Is that such a bad thing?
If you think it is, you're just a different kind of nutter. Or, to take a moral perspective, rather than a therapeutic one, a crappy human being.
The last thing I want to point out about Gnaulati is that he exhibits an unusually clear case of how diagnostic communities behave. There were practitioners who would ONLY diagnose autism in conjunction with ID (intellectual disability, you know it by other words that Polite, Well-Educated people don't use any more, altho the abbreviation, MR, is still occasionally deployed). After all, Very Intelligent People must not be Like Those People. There were other practitioners who would ONLY diagnose autism in the absence of ID. You could think of this as more or less like refusing to diagnose pneumonia in someone who had asthma, or requiring pneumonia before diagnosing with asthma. If you squint just right, it sort of looks reasonable, but anyone who has internalized the idea that autism is primarily a disorder of social communication, with a need for routine and some assortment of sensory/neurological stuff going on, is going to realize that autism and substantial intellectual capacity are more than merely compatible -- but often occur separately. That relentless focus on details turns out to be pretty incredible in some contexts, but does not insure measurable intelligence, nor does measured intelligence require a lack of social skills. Gnaulati has outlived his diagnostic community, and is thus forced to take his approach (if you're smart, you must not be autistic! Bad diagnosis!) to the lay public, as he has lost the battle at large so thoroughly that all those efforts to keep Asperger's (with its mandated normal or higher IQ) separate from autism have definitively failed.

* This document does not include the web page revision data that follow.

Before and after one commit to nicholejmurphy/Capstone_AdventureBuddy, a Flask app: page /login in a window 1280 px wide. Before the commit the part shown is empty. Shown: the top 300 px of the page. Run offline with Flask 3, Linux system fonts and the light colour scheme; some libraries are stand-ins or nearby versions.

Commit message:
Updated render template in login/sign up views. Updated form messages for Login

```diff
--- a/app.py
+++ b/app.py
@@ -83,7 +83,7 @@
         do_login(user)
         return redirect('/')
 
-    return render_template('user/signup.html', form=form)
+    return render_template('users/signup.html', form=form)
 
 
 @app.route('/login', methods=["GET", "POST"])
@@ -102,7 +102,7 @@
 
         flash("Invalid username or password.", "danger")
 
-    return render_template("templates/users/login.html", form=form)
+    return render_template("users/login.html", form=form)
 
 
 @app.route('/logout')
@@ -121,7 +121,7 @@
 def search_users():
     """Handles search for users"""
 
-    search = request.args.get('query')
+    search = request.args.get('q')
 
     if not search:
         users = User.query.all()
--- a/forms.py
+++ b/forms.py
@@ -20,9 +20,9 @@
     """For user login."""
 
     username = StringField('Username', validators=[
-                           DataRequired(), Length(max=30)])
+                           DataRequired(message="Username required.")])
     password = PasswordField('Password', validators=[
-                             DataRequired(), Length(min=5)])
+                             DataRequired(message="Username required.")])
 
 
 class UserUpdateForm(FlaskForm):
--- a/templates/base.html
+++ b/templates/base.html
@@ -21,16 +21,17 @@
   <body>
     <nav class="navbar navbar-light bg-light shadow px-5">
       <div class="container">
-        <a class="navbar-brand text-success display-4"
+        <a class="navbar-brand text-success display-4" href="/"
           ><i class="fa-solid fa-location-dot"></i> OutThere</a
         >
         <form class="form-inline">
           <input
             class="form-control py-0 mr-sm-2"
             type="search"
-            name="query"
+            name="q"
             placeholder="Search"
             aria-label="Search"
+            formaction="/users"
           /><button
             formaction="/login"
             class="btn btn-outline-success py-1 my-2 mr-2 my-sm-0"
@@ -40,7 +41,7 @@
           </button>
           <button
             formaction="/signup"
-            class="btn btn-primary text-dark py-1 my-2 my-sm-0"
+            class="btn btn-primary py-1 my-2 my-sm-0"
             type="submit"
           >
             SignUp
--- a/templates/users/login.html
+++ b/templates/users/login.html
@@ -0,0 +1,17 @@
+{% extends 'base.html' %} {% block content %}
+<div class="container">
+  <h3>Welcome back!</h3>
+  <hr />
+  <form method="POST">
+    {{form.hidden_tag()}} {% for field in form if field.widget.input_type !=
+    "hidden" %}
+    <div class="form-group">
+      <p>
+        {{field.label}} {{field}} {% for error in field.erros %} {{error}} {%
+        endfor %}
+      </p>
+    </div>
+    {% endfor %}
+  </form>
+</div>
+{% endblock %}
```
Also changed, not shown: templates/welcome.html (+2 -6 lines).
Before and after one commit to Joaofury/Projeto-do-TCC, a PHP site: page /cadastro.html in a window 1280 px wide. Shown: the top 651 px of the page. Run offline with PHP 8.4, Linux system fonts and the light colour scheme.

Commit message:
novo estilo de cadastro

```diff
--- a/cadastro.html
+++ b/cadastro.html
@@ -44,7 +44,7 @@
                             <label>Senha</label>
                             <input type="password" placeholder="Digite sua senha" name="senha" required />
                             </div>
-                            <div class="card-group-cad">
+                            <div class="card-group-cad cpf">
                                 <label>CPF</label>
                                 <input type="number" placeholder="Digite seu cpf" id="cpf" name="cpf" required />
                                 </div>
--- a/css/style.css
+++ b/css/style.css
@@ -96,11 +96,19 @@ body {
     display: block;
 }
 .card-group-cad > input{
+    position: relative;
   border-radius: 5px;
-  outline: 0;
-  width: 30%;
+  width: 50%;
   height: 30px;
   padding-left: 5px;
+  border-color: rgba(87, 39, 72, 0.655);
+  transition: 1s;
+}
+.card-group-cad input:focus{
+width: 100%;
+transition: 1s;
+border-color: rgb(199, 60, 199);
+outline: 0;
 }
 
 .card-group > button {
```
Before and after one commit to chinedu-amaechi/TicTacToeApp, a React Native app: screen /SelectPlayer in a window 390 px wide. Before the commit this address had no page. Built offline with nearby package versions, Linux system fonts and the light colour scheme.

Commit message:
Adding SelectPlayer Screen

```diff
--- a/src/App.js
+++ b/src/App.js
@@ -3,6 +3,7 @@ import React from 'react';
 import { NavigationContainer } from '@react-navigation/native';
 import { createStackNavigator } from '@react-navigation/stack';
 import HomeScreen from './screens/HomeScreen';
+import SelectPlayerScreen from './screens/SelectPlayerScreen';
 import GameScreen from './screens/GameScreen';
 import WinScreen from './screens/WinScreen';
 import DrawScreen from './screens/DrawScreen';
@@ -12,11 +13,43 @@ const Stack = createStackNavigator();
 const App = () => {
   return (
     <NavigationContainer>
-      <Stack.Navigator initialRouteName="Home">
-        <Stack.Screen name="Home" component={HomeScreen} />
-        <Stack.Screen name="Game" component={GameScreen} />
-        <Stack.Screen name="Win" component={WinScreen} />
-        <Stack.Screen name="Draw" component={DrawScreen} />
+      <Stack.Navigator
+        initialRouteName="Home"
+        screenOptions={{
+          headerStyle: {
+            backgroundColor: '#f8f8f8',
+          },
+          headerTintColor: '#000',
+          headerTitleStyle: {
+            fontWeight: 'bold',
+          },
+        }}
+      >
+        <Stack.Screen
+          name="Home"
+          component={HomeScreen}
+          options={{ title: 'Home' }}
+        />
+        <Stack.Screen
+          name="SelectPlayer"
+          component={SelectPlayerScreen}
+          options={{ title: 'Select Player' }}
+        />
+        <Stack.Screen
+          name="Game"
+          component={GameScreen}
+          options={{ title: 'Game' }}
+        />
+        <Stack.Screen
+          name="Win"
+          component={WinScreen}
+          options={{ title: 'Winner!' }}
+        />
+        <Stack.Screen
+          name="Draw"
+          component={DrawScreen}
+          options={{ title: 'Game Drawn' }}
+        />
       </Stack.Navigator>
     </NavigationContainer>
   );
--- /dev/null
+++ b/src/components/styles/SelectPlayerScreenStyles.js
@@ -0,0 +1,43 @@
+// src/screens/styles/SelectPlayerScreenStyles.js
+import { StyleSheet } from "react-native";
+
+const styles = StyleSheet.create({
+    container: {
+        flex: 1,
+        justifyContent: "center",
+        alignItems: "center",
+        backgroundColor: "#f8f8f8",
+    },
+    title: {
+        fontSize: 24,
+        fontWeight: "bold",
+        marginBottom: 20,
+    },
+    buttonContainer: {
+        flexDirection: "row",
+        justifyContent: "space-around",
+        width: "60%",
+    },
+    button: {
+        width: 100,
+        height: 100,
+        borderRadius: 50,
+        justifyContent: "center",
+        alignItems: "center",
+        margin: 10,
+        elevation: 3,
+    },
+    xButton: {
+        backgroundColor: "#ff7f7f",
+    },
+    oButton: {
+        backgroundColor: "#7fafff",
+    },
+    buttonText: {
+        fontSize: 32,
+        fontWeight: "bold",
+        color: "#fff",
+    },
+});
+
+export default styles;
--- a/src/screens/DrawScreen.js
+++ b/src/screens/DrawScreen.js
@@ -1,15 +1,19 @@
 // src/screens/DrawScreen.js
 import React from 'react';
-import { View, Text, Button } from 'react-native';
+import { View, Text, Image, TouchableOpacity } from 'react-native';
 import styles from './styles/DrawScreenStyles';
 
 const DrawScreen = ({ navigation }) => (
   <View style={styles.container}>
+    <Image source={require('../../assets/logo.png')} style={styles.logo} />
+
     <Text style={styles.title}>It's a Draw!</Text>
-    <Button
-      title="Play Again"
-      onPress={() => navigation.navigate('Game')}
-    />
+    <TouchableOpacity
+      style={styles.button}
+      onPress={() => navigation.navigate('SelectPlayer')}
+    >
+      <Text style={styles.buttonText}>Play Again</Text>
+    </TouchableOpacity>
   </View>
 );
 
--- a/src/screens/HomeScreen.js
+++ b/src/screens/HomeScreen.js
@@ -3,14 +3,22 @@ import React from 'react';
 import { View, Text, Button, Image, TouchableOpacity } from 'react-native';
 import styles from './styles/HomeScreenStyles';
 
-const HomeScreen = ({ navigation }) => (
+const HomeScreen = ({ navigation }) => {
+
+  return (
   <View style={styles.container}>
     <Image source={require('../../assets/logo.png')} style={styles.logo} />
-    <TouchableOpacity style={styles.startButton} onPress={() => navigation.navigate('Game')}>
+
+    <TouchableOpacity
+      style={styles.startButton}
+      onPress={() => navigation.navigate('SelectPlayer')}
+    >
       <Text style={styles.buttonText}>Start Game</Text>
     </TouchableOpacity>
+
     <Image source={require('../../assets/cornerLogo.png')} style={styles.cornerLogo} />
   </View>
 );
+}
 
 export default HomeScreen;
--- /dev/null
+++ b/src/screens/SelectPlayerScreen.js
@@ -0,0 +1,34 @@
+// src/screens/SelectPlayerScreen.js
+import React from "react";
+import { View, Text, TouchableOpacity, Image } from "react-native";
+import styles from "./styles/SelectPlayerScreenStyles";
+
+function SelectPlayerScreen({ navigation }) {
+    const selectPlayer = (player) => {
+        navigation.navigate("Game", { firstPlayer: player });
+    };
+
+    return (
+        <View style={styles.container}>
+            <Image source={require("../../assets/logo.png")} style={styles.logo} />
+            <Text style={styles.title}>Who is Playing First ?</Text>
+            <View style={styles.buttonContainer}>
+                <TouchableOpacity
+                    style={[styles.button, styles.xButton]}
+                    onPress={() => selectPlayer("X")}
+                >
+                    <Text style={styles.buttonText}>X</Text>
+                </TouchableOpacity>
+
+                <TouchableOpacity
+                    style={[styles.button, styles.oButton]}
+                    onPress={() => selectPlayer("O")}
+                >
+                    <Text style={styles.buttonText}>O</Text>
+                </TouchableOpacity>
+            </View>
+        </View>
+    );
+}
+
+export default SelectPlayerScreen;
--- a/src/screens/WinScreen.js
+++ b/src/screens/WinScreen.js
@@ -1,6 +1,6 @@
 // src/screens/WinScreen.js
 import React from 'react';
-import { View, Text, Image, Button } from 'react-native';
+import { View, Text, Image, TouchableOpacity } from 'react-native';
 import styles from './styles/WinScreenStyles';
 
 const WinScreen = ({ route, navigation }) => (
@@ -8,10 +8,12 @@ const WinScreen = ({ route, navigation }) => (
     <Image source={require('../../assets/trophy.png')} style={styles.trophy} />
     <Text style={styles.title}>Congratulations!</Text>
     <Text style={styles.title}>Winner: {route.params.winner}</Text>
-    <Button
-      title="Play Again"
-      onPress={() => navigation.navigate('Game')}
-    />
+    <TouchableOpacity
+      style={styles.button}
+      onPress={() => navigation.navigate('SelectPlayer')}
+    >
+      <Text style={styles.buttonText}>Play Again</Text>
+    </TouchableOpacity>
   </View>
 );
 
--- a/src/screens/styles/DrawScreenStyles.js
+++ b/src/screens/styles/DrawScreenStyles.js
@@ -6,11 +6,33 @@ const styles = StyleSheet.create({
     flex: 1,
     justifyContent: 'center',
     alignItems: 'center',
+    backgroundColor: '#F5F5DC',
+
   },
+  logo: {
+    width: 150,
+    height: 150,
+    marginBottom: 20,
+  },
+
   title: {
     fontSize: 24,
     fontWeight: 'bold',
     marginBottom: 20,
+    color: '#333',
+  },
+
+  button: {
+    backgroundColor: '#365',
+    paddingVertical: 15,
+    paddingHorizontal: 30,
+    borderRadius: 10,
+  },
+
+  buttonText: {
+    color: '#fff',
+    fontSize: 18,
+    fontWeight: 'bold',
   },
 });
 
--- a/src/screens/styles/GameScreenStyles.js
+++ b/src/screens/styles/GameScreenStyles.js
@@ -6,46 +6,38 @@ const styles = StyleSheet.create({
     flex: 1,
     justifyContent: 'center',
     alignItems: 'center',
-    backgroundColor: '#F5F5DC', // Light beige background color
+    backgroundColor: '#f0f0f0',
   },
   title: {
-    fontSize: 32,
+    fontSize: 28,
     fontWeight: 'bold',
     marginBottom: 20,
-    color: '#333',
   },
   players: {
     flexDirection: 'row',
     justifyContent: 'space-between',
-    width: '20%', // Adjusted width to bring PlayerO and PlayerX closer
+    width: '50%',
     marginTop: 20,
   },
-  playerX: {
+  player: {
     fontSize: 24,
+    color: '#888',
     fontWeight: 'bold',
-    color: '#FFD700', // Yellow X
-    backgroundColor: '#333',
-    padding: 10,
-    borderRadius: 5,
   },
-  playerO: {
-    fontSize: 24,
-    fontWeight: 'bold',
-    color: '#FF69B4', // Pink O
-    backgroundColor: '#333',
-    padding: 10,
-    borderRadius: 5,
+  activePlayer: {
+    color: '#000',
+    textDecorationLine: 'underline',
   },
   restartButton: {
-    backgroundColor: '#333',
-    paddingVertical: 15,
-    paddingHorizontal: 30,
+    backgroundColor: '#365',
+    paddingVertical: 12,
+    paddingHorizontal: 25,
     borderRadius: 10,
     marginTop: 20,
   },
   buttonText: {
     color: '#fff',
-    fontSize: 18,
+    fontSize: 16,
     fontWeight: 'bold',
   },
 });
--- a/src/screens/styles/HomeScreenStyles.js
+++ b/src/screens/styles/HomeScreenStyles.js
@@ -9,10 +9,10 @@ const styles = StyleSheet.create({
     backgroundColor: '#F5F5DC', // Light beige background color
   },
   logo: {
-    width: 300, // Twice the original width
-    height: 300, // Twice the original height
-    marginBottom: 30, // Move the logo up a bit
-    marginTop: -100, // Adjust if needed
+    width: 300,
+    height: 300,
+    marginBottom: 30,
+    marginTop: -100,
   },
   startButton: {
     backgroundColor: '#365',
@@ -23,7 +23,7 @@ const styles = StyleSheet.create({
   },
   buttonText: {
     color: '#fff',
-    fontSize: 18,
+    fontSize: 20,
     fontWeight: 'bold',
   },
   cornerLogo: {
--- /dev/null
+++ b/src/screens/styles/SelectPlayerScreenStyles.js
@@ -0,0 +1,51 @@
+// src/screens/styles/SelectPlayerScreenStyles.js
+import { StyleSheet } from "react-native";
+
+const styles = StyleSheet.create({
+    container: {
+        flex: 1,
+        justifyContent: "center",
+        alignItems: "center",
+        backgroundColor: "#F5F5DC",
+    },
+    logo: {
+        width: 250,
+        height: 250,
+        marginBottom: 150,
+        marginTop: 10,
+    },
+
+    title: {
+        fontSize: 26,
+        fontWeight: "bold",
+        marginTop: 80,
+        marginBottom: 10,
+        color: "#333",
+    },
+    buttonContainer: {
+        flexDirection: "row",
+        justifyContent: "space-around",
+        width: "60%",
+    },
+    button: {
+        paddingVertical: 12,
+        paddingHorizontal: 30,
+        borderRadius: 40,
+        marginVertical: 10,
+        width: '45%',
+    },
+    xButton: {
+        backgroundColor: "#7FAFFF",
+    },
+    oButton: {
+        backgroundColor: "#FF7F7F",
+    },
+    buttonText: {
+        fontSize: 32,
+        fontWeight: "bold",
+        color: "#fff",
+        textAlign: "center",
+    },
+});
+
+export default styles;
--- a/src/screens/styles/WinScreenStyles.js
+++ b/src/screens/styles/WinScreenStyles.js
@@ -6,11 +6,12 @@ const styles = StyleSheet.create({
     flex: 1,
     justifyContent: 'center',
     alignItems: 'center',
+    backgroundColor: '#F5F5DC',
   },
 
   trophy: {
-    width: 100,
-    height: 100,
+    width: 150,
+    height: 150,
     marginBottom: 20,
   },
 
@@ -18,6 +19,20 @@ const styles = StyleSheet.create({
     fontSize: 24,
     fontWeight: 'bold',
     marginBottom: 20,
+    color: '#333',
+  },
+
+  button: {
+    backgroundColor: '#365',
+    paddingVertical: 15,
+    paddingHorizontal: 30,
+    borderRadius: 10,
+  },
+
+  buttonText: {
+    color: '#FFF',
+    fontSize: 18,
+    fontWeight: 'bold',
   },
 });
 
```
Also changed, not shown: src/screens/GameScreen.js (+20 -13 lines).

When I started thinking about writing this post, I was In a Mood. I stumbled across the Salon excerpt when I was trying to better understand what people meant by the term "introvert" (it's not new to me -- it has just always bugged me and I was trying to articulate why I thought it wasn't a good category to someone and failing), and it just made me angry. I felt like the 2 star reviewer: this is a dangerous book, a dangerous commentator who might well encourage a kind of denial that is bad for the person who needs help, bad for the family trying to help that person, and bad for future society that must somehow manage that person if they do not receive effective assistance in learning to live in the community without hurting themselves and/or others. And I wanted there to be someone to say, hey, this guy is awful. Don't listen to him. What I kept seeing instead were these seemingly favorable comments. But when I drilled down, I started to understand that the favorable comments really didn't take Gnaulati's thesis all that seriously. People really believe in their kids' diagnoses, and they believe that diagnoses are a reasonable real world strategy for connecting kids to the help they need to learn. They just sort of wish that we could all live in a world that let us be our own, nutter selves without having to interact with other people in a structured way. And I guess I can't really argue with that wish, only observe that wishes aren't plans.